After years of working as a sexuality educator and earning my master of arts in human sexuality education at New York University and while working on a PhD in Health Education back at UT, I realized that the disease and pregnancy prevention model for sexuality education and research was not sufficient for helping people live happy and sexually healthy lives. I began searching for others who held a similar point of view and was lucky to find a set of colleagues at the National Sexuality Resource Center (NSRC) at San Francisco State University where I was hired as the Director of Education and Training and worked for nearly four years. At the NSRC, my work generally focused on not only shifting from a disease and pregnancy prevention model for sexuality education and research but began to incorporate a social justice and human rights perspective, as well.

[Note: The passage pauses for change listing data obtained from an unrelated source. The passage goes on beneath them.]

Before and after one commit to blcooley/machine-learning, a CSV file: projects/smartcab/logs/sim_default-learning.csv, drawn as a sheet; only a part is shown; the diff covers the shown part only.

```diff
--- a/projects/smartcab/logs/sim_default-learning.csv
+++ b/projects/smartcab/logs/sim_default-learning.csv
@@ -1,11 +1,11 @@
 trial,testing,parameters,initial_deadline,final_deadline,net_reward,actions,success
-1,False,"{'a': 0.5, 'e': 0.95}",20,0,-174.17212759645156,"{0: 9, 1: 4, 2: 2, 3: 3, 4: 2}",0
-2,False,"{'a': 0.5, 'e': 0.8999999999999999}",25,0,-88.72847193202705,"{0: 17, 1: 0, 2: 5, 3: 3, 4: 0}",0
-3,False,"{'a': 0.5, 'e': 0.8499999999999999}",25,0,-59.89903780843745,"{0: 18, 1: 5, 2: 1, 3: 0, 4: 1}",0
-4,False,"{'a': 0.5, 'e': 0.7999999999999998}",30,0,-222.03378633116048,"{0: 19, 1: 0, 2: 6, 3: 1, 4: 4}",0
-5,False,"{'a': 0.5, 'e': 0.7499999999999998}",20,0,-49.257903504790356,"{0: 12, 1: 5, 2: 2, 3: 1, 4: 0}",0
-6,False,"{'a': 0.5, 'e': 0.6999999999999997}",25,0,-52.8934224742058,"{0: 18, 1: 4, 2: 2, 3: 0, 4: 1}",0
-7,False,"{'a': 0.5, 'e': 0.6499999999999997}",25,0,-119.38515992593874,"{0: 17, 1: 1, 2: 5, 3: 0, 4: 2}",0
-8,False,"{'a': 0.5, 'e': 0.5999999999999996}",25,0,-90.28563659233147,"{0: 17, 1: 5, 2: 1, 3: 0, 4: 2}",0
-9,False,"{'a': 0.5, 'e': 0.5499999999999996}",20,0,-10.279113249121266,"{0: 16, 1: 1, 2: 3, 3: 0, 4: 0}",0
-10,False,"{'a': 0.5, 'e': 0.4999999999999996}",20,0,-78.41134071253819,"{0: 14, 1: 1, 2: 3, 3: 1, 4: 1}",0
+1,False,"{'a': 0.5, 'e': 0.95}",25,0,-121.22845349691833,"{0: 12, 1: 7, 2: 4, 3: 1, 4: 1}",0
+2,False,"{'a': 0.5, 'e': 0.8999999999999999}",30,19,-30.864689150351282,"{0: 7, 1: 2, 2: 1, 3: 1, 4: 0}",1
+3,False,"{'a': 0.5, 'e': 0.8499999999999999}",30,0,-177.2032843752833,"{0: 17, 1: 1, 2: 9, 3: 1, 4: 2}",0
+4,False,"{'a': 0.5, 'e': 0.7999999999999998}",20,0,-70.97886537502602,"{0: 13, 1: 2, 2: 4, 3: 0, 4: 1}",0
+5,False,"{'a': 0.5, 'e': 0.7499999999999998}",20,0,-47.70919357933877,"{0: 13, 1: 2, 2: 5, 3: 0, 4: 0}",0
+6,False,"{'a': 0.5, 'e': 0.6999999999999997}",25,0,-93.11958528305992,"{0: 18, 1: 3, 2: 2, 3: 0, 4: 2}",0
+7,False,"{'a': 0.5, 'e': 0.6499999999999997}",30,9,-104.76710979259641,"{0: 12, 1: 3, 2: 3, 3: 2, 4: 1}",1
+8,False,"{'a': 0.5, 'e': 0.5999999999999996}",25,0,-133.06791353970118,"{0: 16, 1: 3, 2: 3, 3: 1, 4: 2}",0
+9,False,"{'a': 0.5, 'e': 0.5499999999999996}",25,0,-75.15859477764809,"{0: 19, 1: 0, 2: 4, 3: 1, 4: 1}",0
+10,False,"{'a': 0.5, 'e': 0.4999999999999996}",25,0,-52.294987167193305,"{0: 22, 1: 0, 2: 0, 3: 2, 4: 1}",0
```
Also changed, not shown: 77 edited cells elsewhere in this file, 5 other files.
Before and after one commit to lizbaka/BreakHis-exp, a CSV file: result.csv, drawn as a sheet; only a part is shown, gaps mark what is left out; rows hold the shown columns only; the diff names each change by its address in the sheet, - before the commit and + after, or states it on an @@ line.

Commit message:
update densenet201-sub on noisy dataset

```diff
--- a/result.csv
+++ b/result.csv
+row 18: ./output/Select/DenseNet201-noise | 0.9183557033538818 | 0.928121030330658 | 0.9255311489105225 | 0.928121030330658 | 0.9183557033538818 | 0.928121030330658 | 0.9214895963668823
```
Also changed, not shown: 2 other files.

Today, I hold the view that sexual health and well being is a basic human right and that all humans deserve to live sexually happy lives that are free of shame, guilt, and oppression. In my work, I strive to educate about and advocate for sexual health promotion that empowers individuals, families, and communities to determine what being sexually healthy means for them and to gain access to the resources, services, and information that will allow them to achieve it. For many people, this includes overcoming and tearing down many of the social, cultural, and structural forces that have been put in place to keep them (us) from expressing our sexuality and love in the ways that we desire. I may be a bit of a dreamer, but I honestly believe that sexuality education and access to sexual and reproductive health resources is key to improving the lives of millions of people around the globe.